Task goal: Below are some records. Copy every line in them that holds "value".

(Stored items)
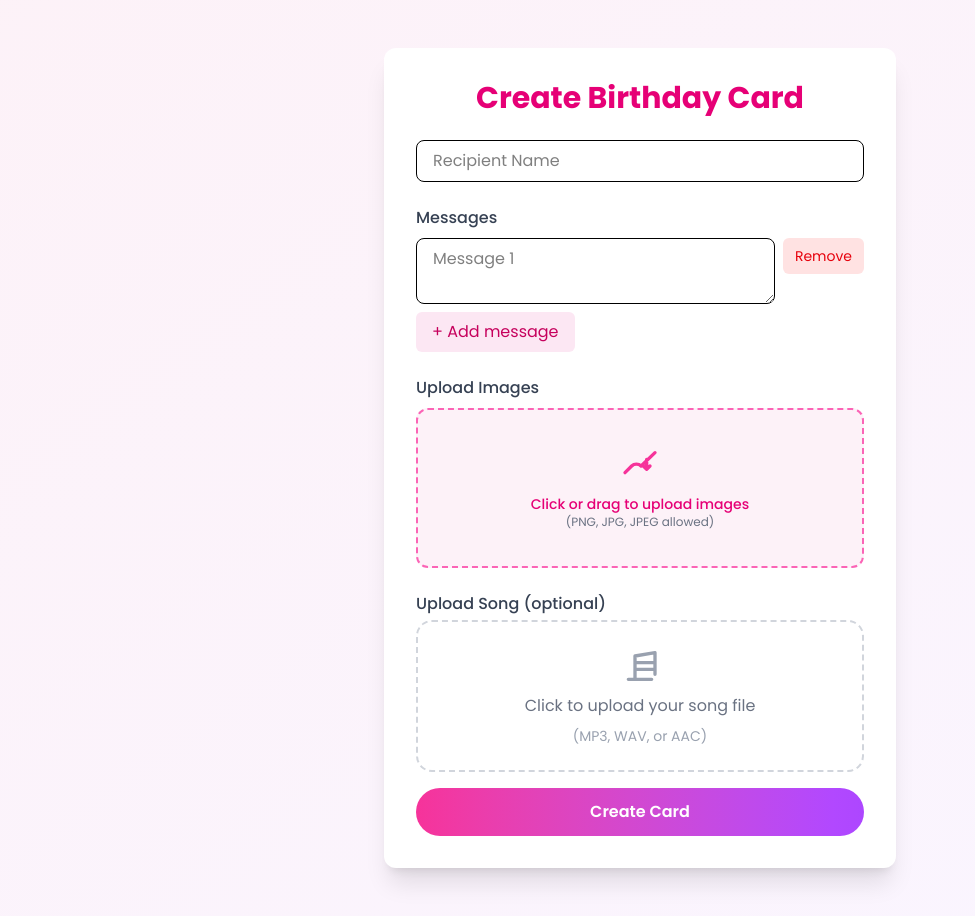
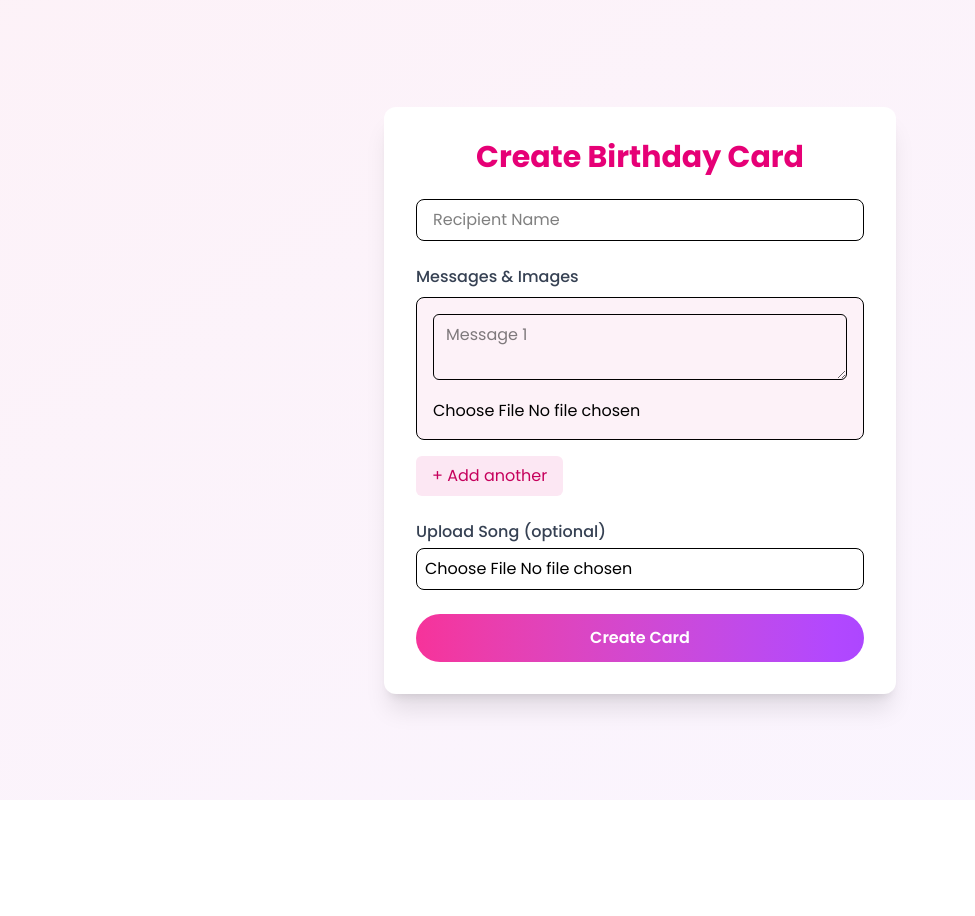
Before and after one commit to Jamison-lii/Wishly, a React (Vite) app: page /create in a window 1280 px wide. Shown: the whole page, without its empty margins (0-975 px from the left). After the commit the page ends 800 px from the top, so only its background shows below. Built offline with nearby package versions, Linux system fonts and the light colour scheme.

Commit message:
new commit

```diff
--- a/src/pages/CreateCard.jsx
+++ b/src/pages/CreateCard.jsx
@@ -4,32 +4,27 @@ import { BASE_URL } from "../utils/apiPaths";
 
 const CreateCard = () => {
   const [name, setName] = useState("");
-  const [messages, setMessages] = useState([""]);
-  const [images, setImages] = useState([]);
+  const [entries, setEntries] = useState([{ message: "", image: null }]);
   const [song, setSong] = useState(null);
   const [loading, setLoading] = useState(false);
   const navigate = useNavigate();
 
-  const handleImageChange = (e) => {
-    const newFiles = Array.from(e.target.files);
-    setImages((prev) => [...prev, ...newFiles]);
+  const handleEntryChange = (index, field, value) => {
+    const updated = [...entries];
+    updated[index][field] = value;
+    setEntries(updated);
+  };
+
+  const addEntry = () => {
+    setEntries((prev) => [...prev, { message: "", image: null }]);
+  };
+
+  const removeEntry = (index) => {
+    setEntries((prev) => prev.filter((_, i) => i !== index));
   };
 
   const handleSongChange = (e) => setSong(e.target.files[0]);
 
-  const handleMessageChange = (index, value) => {
-    setMessages((prev) => {
-      const copy = [...prev];
-      copy[index] = value;
-      return copy;
-    });
-  };
-
-  const addMessage = () => setMessages((prev) => [...prev, ""]);
-  const removeMessage = (index) =>
-    setMessages((prev) => prev.filter((_, i) => i !== index));
-
-  // --- submit ---
   const handleSubmit = async (e) => {
     e.preventDefault();
     setLoading(true);
@@ -37,16 +32,16 @@ const CreateCard = () => {
     try {
       const formData = new FormData();
       formData.append("name", name);
+
+      // Separate arrays for messages and images
+      const messages = entries.map((entry) => entry.message);
       formData.append("messages", JSON.stringify(messages));
 
-      images.forEach((file) => formData.append("images", file));
+      entries.forEach((entry) => {
+        if (entry.image) formData.append("images", entry.image);
+      });
+
       if (song) formData.append("song", song);
-
-      console.log("📤 Submitting form data:");
-       for (let [key, value] of formData.entries()) {
-       console.log(key, value);
-}
-
 
       const res = await fetch(`${BASE_URL}/create`, {
         method: "POST",
@@ -54,19 +49,15 @@ const CreateCard = () => {
       });
 
       if (!res.ok) {
-  const errorText = await res.text();
-  console.error("Backend error:", errorText);
+        const errText = await res.text();
+        console.error("Server error:", errText);
         throw new Error("Failed to create card");
       }
 
-
       const data = await res.json();
-
-
-      // Navigate to the card view page using the new card’s ID
       navigate(`/card/${data.card._id}`);
-    } catch (error) {
-      console.error("❌ Error creating card:", error);
+    } catch (err) {
+      console.error("❌ Error creating card:", err);
       alert("Something went wrong. Please try again.");
     } finally {
       setLoading(false);
@@ -92,115 +83,80 @@ const CreateCard = () => {
           required
         />
 
-        {/* messages */}
+        {/* Entries (message + image) */}
         <div>
-          <label className="block mb-2 font-medium text-gray-700">Messages</label>
-          <div className="space-y-3">
-            {messages.map((msg, idx) => (
-              <div key={idx} className="flex gap-2 items-start">
+          <label className="block mb-2 font-medium text-gray-700">
+            Messages & Images
+          </label>
+
+          {entries.map((entry, idx) => (
+            <div
+              key={idx}
+              className="mb-4 p-4 border rounded-lg bg-pink-50 space-y-3"
+            >
               <textarea
                 placeholder={`Message ${idx + 1}`}
-                  value={msg}
-                  onChange={(e) => handleMessageChange(idx, e.target.value)}
-                  className="flex-1 px-4 py-2 border rounded-lg focus:outline-none focus:ring-2 focus:ring-pink-400"
+                value={entry.message}
+                onChange={(e) =>
+                  handleEntryChange(idx, "message", e.target.value)
+                }
+                className="w-full px-3 py-2 border rounded-md focus:outline-none focus:ring-2 focus:ring-pink-400"
               />
+
+              <div>
+                <input
+                  type="file"
+                  accept="image/*"
+                  onChange={(e) =>
+                    handleEntryChange(idx, "image", e.target.files[0])
+                  }
+                />
+                {entry.image && (
+                  <img
+                    src={URL.createObjectURL(entry.image)}
+                    alt="preview"
+                    className="w-full h-40 object-cover rounded-lg mt-2"
+                  />
+                )}
+              </div>
+
+              {entries.length > 1 && (
                 <button
                   type="button"
-                  onClick={() => removeMessage(idx)}
-                  className="px-3 py-2 rounded-md bg-red-100 text-red-600 text-sm hover:bg-red-200 transition"
+                  onClick={() => removeEntry(idx)}
+                  className="text-sm text-red-500 hover:text-red-700"
                 >
                   Remove
                 </button>
+              )}
             </div>
           ))}
-          </div>
 
           <button
             type="button"
-            onClick={addMessage}
-            className="mt-2 px-4 py-2 rounded-md bg-pink-100 text-pink-700 hover:bg-pink-200 transition"
+            onClick={addEntry}
+            className="px-4 py-2 rounded-md bg-pink-100 text-pink-700 hover:bg-pink-200 transition"
           >
-            + Add message
+            + Add another
           </button>
         </div>
 
-        {/* image upload */}
+        {/* Song upload */}
         <div>
-          <label className="block mb-2 font-medium text-gray-700">
-            Upload Images
-          </label>
-          <label
-            htmlFor="imageUpload"
-            className="flex flex-col items-center justify-center w-full h-40 border-2 border-dashed border-pink-400 rounded-xl cursor-pointer bg-pink-50 hover:bg-pink-100 transition"
-          >
-            <svg
-              xmlns="http://www.w3.org/2000/svg"
-              className="h-10 w-10 text-pink-500 mb-2"
-              fill="none"
-              viewBox="0 0 24 24"
-              stroke="currentColor"
-            >
-              <path
-                strokeLinecap="round"
-                strokeLinejoin="round"
-                strokeWidth={2}
-                d="M3 16l4-4a4 4 0 015.657 0L21 4M16 8v6m0 0l-2-2m2 2l2-2"
-              />
-            </svg>
-            <p className="text-sm text-pink-600 font-medium">
-              Click or drag to upload images
-            </p>
-            <p className="text-xs text-gray-500">(PNG, JPG, JPEG allowed)</p>
-          </label>
-          <input
-            id="imageUpload"
-            type="file"
-            multiple
-            accept="image/*"
-            onChange={handleImageChange}
-            className="hidden"
-          />
-
-          {images.length > 0 && (
-            <p className="mt-2 text-sm text-green-600">
-              {images.length} image{images.length > 1 ? "s" : ""} selected
-            </p>
-          )}
-        </div>
-
-        {/* Song upload */}
-        <div className="mb-4">
           <label className="block mb-1 font-medium text-gray-700">
             Upload Song (optional)
           </label>
-          <div className="relative border-2 border-dashed border-gray-300 rounded-2xl p-6 text-center cursor-pointer hover:border-green-600 transition group">
           <input
             type="file"
             accept="audio/*"
             onChange={handleSongChange}
-              className="absolute inset-0 w-full h-full opacity-0 cursor-pointer"
+            className="w-full border p-2 rounded-lg"
           />
-            <div className="flex flex-col items-center space-y-2">
-              <svg
-                xmlns="http://www.w3.org/2000/svg"
-                className="w-10 h-10 text-gray-400 group-hover:text-green-600 transition"
-                fill="none"
-                viewBox="0 0 24 24"
-                stroke="currentColor"
-                strokeWidth={2}
-              >
-                <path
-                  strokeLinecap="round"
-                  strokeLinejoin="round"
-                  d="M9 19V6l12-2v13M9 10h12M9 14h12M5 20h14"
-                />
-              </svg>
-              <p className="text-gray-500 group-hover:text-green-600">
-                Click to upload your song file
+          {song && (
+            <p className="text-sm text-green-600 mt-1">
+              Song selected: {song.name}
             </p>
-              <p className="text-sm text-gray-400">(MP3, WAV, or AAC)</p>
-            </div>
-          </div>
+          )}
         </div>
 
         <button
```
Lines whose indentation alone changed are shown as unchanged.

Your response:
+  const handleEntryChange = (index, field, value) => {
+    updated[index][field] = value;
-  const handleMessageChange = (index, value) => {
-      copy[index] = value;
-       for (let [key, value] of formData.entries()) {
-       console.log(key, value);
-                  value={msg}
-                  onChange={(e) => handleMessageChange(idx, e.target.value)}
+                value={entry.message}
+                  handleEntryChange(idx, "message", e.target.value)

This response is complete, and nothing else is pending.